• _RECORDS TO PROCESS_
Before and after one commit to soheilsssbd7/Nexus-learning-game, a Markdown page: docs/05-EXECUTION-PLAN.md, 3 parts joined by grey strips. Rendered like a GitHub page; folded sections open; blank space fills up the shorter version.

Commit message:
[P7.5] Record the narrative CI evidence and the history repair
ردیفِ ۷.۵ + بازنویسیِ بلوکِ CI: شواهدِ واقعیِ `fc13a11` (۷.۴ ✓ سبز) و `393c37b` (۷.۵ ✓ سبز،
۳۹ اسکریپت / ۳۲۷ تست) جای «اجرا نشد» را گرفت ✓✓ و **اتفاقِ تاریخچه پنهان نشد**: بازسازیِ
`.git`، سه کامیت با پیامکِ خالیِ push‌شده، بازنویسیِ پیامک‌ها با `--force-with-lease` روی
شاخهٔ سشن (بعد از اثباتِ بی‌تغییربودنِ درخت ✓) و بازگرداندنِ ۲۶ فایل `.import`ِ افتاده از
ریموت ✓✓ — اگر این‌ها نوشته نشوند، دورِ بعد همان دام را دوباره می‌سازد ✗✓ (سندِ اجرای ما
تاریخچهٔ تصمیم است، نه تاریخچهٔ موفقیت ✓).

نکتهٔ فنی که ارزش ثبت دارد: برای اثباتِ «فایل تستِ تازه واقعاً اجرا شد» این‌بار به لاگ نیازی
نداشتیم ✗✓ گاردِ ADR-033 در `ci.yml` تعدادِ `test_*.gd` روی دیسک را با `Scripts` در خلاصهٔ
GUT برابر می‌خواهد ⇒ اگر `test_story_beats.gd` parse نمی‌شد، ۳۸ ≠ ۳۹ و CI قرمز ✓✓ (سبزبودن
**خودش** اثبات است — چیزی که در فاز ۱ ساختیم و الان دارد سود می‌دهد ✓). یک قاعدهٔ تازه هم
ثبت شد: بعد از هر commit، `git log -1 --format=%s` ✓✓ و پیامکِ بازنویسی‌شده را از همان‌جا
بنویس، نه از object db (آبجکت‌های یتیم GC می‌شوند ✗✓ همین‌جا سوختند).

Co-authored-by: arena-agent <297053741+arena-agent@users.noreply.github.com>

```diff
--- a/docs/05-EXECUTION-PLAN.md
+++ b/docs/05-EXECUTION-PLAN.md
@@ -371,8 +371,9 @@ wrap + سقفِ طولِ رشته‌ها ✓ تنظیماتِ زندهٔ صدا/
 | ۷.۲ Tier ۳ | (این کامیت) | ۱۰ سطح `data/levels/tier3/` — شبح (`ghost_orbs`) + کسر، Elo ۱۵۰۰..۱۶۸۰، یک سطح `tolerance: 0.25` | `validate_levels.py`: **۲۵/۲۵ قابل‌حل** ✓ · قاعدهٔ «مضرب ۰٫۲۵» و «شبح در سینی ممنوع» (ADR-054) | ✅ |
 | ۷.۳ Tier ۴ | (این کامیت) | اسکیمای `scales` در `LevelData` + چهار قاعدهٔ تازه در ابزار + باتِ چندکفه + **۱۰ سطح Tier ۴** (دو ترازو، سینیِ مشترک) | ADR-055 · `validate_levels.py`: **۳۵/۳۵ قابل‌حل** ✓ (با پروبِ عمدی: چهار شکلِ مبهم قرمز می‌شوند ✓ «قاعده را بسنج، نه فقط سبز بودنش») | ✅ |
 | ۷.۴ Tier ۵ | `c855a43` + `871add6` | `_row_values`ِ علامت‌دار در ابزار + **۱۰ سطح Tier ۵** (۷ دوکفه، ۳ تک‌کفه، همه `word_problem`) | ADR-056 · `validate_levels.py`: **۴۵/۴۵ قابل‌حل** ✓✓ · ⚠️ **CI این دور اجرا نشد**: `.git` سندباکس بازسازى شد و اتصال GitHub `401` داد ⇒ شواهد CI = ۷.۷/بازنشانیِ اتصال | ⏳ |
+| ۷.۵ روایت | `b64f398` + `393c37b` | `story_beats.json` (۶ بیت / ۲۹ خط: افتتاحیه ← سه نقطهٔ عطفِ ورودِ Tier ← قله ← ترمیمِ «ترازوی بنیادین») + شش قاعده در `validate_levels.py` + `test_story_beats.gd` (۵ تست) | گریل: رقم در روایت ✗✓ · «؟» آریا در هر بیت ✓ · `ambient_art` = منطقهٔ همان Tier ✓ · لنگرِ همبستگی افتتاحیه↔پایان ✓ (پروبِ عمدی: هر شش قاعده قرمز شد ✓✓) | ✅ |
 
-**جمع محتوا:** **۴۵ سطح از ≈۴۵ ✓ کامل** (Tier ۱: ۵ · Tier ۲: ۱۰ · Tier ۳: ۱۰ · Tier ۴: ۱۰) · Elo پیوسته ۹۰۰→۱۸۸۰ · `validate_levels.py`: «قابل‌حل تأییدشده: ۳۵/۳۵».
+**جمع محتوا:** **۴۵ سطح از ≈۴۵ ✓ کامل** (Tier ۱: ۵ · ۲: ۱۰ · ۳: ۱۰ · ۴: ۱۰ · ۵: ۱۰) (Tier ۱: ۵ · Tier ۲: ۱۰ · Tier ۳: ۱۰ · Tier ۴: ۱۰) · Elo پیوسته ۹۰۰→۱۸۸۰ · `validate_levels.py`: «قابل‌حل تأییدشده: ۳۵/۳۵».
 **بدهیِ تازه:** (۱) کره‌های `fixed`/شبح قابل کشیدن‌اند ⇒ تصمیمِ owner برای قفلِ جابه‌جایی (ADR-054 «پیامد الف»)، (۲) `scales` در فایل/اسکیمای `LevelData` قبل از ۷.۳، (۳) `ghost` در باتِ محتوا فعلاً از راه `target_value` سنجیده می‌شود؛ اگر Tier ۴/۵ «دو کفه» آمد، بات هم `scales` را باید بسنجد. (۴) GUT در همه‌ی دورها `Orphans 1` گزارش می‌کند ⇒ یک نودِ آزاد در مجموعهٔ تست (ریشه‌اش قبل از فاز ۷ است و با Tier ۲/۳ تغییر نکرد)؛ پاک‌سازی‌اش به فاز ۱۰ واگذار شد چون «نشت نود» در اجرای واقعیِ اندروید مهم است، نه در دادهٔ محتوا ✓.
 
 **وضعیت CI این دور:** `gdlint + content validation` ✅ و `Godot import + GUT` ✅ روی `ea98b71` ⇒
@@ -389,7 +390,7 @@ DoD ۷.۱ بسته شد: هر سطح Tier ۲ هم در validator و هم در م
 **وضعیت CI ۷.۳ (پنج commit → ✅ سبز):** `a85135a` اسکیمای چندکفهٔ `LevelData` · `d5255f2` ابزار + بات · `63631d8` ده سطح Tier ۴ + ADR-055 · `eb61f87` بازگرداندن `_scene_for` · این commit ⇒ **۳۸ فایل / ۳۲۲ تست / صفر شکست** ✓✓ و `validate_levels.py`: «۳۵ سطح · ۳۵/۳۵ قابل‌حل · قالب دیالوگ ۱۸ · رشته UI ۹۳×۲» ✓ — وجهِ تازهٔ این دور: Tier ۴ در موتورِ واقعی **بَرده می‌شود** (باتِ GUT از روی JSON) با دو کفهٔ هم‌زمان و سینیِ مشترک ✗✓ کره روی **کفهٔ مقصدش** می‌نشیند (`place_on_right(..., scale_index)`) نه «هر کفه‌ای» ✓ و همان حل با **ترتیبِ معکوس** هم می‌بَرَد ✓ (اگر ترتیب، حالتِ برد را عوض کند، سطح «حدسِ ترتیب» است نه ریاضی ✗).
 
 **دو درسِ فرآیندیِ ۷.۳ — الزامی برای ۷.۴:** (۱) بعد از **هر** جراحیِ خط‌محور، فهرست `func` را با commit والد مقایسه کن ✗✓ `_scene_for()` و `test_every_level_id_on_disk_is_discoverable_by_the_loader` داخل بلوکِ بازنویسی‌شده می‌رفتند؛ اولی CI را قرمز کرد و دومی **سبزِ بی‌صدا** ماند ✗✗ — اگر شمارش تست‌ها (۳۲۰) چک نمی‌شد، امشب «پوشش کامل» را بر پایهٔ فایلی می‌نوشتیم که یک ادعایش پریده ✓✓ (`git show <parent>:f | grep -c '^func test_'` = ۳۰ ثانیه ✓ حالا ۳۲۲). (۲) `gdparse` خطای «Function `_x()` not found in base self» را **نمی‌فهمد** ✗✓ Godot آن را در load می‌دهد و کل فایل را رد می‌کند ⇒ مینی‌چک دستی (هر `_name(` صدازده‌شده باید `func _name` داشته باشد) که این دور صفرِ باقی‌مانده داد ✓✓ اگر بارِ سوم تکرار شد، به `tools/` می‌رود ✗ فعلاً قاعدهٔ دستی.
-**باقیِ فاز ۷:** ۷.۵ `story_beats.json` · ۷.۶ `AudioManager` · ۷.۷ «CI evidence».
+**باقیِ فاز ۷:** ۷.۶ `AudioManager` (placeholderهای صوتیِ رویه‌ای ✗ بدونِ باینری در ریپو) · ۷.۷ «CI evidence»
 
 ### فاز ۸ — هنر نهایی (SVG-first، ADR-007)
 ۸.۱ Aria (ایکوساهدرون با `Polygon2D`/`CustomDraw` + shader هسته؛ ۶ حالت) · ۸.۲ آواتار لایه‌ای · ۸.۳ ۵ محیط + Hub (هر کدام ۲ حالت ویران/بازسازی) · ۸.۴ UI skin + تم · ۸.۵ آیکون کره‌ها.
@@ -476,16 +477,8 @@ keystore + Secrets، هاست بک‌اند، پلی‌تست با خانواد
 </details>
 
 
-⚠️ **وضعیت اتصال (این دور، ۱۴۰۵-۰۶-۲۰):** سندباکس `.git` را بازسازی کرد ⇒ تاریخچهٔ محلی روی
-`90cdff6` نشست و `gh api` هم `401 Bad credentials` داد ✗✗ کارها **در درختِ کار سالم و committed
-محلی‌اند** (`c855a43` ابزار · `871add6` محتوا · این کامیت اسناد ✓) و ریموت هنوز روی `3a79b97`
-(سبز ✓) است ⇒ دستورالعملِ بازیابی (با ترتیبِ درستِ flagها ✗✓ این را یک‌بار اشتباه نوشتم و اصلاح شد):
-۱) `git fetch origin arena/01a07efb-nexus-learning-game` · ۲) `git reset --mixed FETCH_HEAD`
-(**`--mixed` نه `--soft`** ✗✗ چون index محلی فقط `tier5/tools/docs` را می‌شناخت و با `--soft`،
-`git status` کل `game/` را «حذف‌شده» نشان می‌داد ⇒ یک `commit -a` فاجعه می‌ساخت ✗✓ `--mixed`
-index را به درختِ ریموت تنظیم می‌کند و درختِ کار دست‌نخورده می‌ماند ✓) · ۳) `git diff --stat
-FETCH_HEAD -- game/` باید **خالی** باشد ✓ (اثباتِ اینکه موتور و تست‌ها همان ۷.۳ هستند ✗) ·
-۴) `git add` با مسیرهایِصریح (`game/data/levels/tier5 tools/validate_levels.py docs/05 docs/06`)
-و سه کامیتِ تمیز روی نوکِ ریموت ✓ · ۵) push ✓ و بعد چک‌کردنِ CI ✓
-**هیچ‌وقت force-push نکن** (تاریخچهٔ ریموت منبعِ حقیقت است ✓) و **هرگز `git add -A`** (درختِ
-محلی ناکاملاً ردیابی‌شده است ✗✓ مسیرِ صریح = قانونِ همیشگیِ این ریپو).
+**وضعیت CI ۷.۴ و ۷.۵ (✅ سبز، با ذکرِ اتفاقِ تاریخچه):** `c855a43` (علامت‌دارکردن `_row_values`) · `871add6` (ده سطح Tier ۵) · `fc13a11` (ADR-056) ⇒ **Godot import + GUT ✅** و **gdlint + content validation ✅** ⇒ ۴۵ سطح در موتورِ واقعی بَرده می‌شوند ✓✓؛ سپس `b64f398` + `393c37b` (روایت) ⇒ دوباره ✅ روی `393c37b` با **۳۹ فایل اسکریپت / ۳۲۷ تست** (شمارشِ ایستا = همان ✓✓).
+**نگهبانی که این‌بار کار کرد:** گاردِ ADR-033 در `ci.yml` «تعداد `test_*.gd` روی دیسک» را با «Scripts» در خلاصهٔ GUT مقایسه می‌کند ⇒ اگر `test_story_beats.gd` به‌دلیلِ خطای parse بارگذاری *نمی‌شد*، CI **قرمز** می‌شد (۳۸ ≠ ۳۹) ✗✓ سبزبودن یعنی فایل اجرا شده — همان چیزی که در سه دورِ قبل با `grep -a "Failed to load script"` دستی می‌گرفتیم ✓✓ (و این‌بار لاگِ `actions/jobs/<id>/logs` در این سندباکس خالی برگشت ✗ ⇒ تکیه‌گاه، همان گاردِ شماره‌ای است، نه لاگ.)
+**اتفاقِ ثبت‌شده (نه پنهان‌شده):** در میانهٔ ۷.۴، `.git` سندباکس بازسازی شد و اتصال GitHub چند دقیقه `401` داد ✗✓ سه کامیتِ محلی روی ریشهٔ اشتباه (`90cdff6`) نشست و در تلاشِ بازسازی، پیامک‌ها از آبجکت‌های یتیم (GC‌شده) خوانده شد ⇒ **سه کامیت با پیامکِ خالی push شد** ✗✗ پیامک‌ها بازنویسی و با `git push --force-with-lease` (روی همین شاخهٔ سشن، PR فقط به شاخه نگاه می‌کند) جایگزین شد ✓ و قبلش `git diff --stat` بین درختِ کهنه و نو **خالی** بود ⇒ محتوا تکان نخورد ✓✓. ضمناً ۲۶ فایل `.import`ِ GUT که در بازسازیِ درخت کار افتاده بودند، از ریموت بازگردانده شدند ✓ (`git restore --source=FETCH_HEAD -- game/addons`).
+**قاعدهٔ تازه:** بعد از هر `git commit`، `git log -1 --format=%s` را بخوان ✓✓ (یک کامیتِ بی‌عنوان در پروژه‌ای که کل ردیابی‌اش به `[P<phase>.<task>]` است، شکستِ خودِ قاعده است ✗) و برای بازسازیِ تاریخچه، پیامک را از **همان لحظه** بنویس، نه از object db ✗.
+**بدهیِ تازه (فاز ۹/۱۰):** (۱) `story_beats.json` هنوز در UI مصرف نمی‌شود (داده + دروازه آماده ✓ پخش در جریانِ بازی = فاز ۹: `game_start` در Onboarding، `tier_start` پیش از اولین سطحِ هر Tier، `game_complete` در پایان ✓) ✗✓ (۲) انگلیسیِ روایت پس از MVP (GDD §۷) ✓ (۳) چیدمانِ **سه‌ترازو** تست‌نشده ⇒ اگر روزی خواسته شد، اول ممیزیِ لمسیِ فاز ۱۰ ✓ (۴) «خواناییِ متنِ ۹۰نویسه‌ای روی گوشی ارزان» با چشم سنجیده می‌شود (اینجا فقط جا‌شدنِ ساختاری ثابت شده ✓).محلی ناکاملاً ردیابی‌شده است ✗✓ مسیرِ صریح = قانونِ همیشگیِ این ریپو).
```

• _ASSIGNMENT_
Beginning with the line containing "GUT برابر می‌خواهد" and ending with the line containing "بنویس، نه از object db (آبجکت‌های", extract those lines exactly from the listing above, and only those.

• _EXERCISE RESPONSE_
GUT برابر می‌خواهد ⇒ اگر `test_story_beats.gd` parse نمی‌شد، ۳۸ ≠ ۳۹ و CI قرمز ✓✓ (سبزبودن
**خودش** اثبات است — چیزی که در فاز ۱ ساختیم و الان دارد سود می‌دهد ✓). یک قاعدهٔ تازه هم
ثبت شد: بعد از هر commit، `git log -1 --format=%s` ✓✓ و پیامکِ بازنویسی‌شده را از همان‌جا
بنویس، نه از object db (آبجکت‌های یتیم GC می‌شوند ✗✓ همین‌جا سوختند).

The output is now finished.